Late Monday, Bank of America issued a statement saying that it expects to begin going back next week to courts in the 23 states where foreclosures are a judicial process, including Florida. A statement from spokesman Dan Frahm said the lender is preparing to re-submit documents in 102,000 foreclosure cases already underway.

Also Monday, Ally Financial spokesman James Olecki confirmed that GMAC is re-submitting documents in some foreclosure cases including at least one in Florida “as each of those files is reviewed and remediated when needed.”

Among major lenders, Bank of America had called a halt to all foreclosure sales nationwide. It also, along with GMAC, JPMorgan Chase and PNC Financial Services, initiated reviews in the 23 judicial foreclosure states. Bank of America later extended its review nationwide. Wells Fargo did not undertake a review of its procedures.

Major lenders in September began announcing halts to all or parts of their foreclosure processes, after revelations – in sworn statements submitted in lawsuits in which homeowners are fighting foreclosures – showing that employees or representatives failed to verify mortgage paperwork before submitting foreclosure cases to courts.

The so-called “robo-signers” said, under oath, that they handled thousands of documents each month without knowing whether they were accurate, as required by court procedure.

The GMAC and Chase documents surfaced in Palm Beach County cases that are still going through the courts.

On Monday, Bank of America said its “initial assessment findings” have shown “the basis for our foreclosure decisions is accurate.”

GMAC’s Olecki wrote in an e-mail, “Again, we have been in the midst of a review for approximately two months and have found no evidence of any inappropriate foreclosures to date.”

A spokesman for PNC Financial said the lender hasn’t changed its position on reviewing foreclosure documents.

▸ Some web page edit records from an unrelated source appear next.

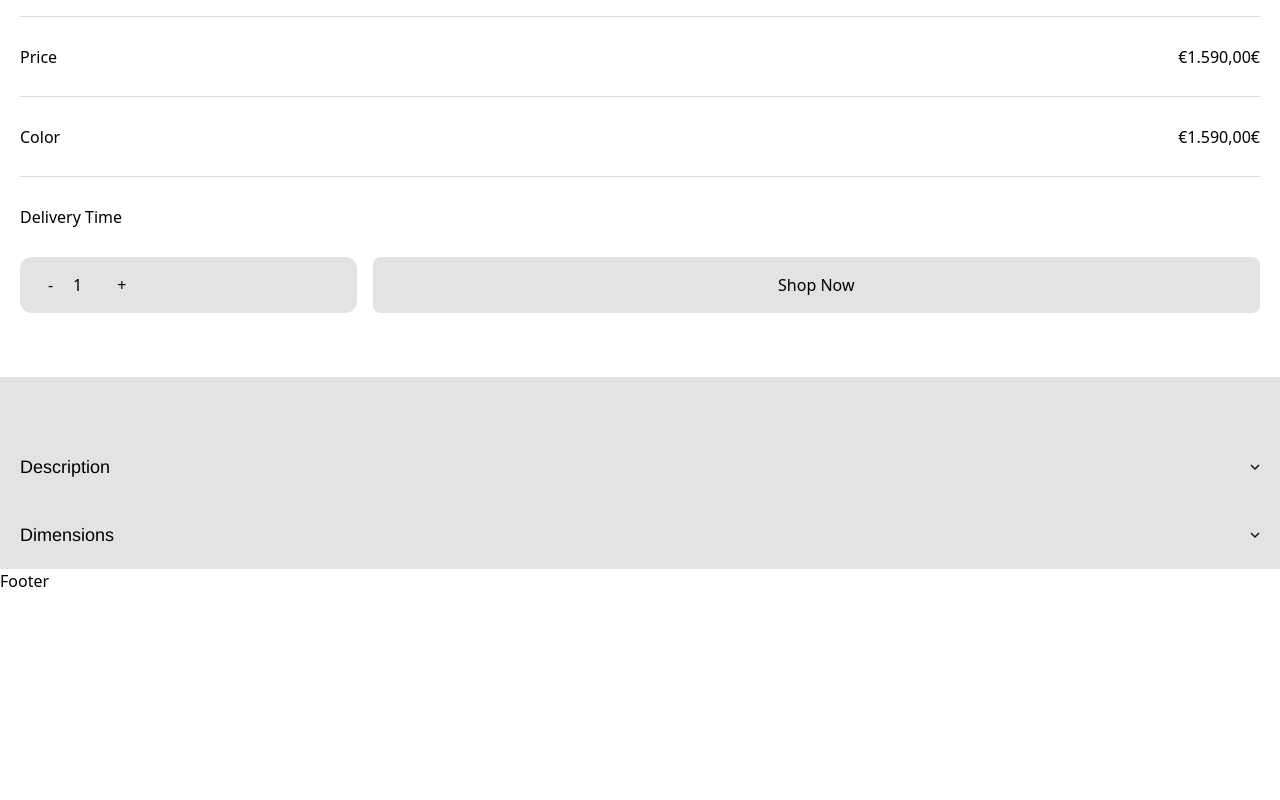
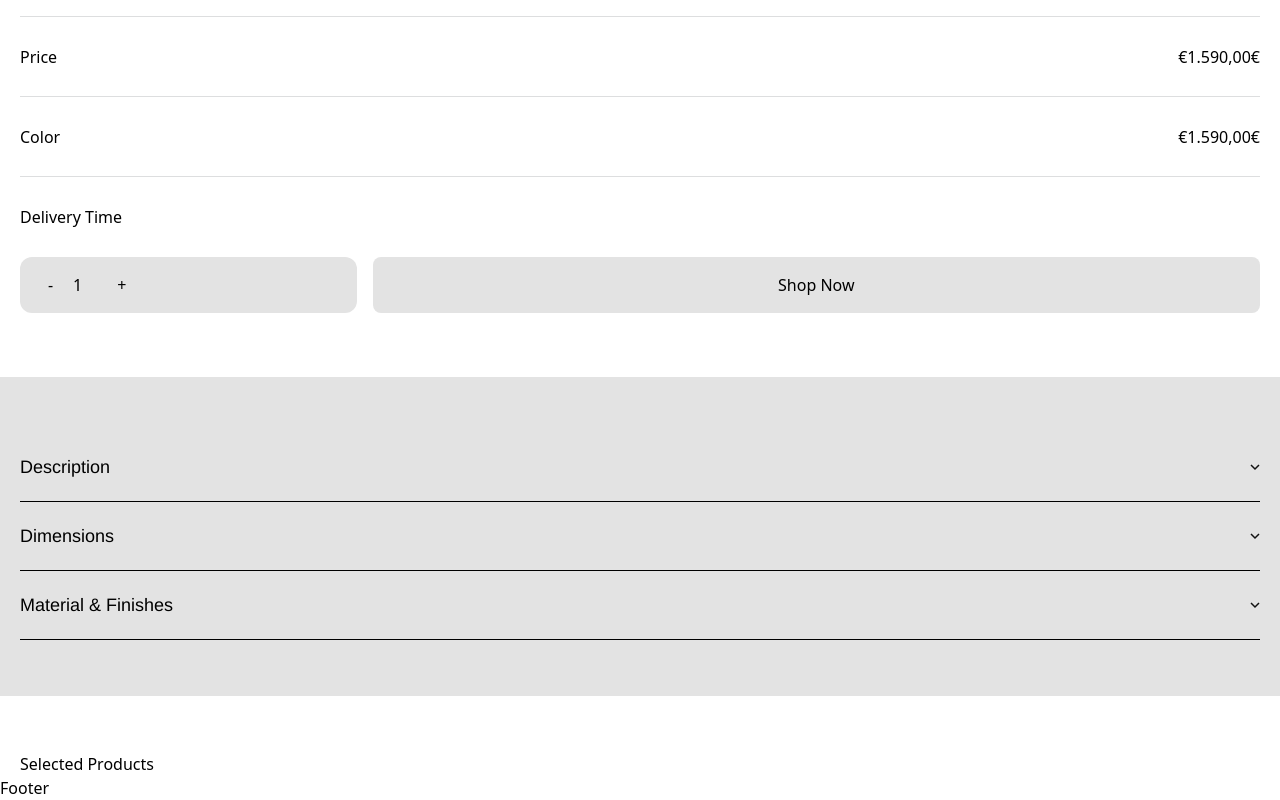
Before and after one commit to mb1mba/ohm-studio-clone, a React (Vite) app in the folder client/: page /products/bloc-raw in a window 1280 px wide. Shown: the part 1069-1869 px from the top of the page. Before the commit the page ends 1662 px from the top, so only its background shows below. Built offline with nearby package versions, Linux system fonts and the light colour scheme; a web font is replaced by a local one.

Commit message:
improve accordion

```diff
--- a/client/src/components/Accordion/Accordion.jsx
+++ b/client/src/components/Accordion/Accordion.jsx
@@ -1,7 +1,11 @@
 import AccordionContext from "./AccordionContext";
 
 const Accordion = ({ children }) => {
-  return <AccordionContext>{children}</AccordionContext>;
+  return (
+    <AccordionContext>
+      <div className=" ">{children}</div>
+    </AccordionContext>
+  );
 };
 
 export default Accordion;
--- a/client/src/components/Accordion/AccordionBody.jsx
+++ b/client/src/components/Accordion/AccordionBody.jsx
@@ -1,18 +1,23 @@
 import React from "react";
-import { motion } from "framer-motion";
+import { motion, AnimatePresence } from "framer-motion";
 import { useToggleContext } from "./AccordionContext";
 
 const AccordionBody = ({ text, index }) => {
   const { toggle, setToggle } = useToggleContext();
-  const variants = {
-    open: { maxHeight: "auto", overflow: "visible" },
-    closed: { maxHeight: 0, overflow: "hidden" },
-  };
-
   return (
-    <motion.div variants={variants} onClick={() => setToggle(false)}>
-      <p>{toggle === index ? text : null}</p>
-    </motion.div>
+    <AnimatePresence>
+      {toggle === index && (
+        <motion.div
+          initial={{ height: 0 }}
+          animate={{ height: "auto" }}
+          exit={{ height: 0 }}
+          transition={{ ease: "easeInOut", duration: 0.4 }}
+          className="overflow-hidden"
+        >
+          <p>{text}</p>
+        </motion.div>
+      )}
+    </AnimatePresence>
   );
 };
 
--- a/client/src/components/Accordion/AccordionHeader.jsx
+++ b/client/src/components/Accordion/AccordionHeader.jsx
@@ -1,9 +1,8 @@
-import { useContext } from "react";
 import { Drawline } from "../Shared";
 import { useToggleContext } from "./AccordionContext";
 
-const AccordionHeader = ({ title, index }) => {
-  const { toggle, setToggle } = useToggleContext();
+const AccordionHeader = ({ title, index, children }) => {
+  const { setToggle } = useToggleContext();
 
   return (
     <>
@@ -22,7 +21,6 @@ const AccordionHeader = ({ title, index }) => {
           <path d="M1 1L5 5L9 1" strokeWidth="1.5" stroke="#111111"></path>
         </svg>
       </div>
-      <Drawline />
     </>
   );
 };
--- a/client/src/pages/Product/index.jsx
+++ b/client/src/pages/Product/index.jsx
@@ -11,11 +11,17 @@ const Product = () => {
       title: "Description",
       text: "Lorem ipsum dolor sit, amet consectetur adipisicing elit. A laudantium recusandae suscipit dicta soluta sunt, sapiente, minima consequatur nihil repellendus ea sed natus illum reiciendis excepturi ipsam laboriosam praesentium? Cumque.",
     },
+
     {
       title: "Dimensions",
       text: "Lorem ipsum dolor sit, amet consectetur adipisicing elit. A laudantium recusandae suscipit dicta soluta sunt, sapiente, minima consequatur nihil repellendus ea sed natus illum reiciendis excepturi ipsam laboriosam praesentium? Cumque.",
     },
+    {
+      title: "Material & Finishes",
+      text: "Solid French ash then varnished with a natural or black stain.",
+    },
   ];
+
   return (
     <div>
       <img className="rounded-lg" src="/images/ban-gray.webp" alt="" />
@@ -74,15 +80,19 @@ const Product = () => {
         </section>
       </div>
 
-      <section className="bg-[#e3e3e3] pt-14 px-5">
+      <section className="bg-[#e3e3e3] pt-14 px-5 pb-14">
         <Accordion>
           {productsData.map((obj, index) => (
-            <>
+            <div className="border-b border-black">
               <AccordionHeader title={obj.title} index={index} />
               <AccordionBody text={obj.text} index={index} />
-            </>
+            </div>
           ))}
         </Accordion>
+      </section>
+
+      <section className="pt-14 px-5">
+        <h2>Selected Products</h2>
       </section>
     </div>
   );
```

A spokesman for JPMorgan Chase repeated the bank’s intention to review about 115,000 foreclosure files and delay foreclosure sales.

Monday’s developments won’t speed the foreclosure process in Florida’s overburdened courts, said Alexander Fernandez, director of homeownership preservation for Neighborhood Housing Services of South Florida. He noted there are more than 50,000 cases in Broward County alone that are still pending. And renewed cases, he said, would probably go to the back of the line.

Foreclosure defense attorneys questioned how the process can be re-started. “Do they simply get to resubmit the document and go on like nothing happened?” said Matthew Weidner, a St. Petersburg foreclosure defense attorney.

Beyond Florida, Bank of America said it would continue its halt of foreclosure sales in the 27 states that do not handle foreclosures through the judicial system.

Copyright © 2010 Sun Sentinel, Fort Lauderdale, Fla., Harriet Johnson Brackey. Distributed by McClatchy-Tribune Information Services.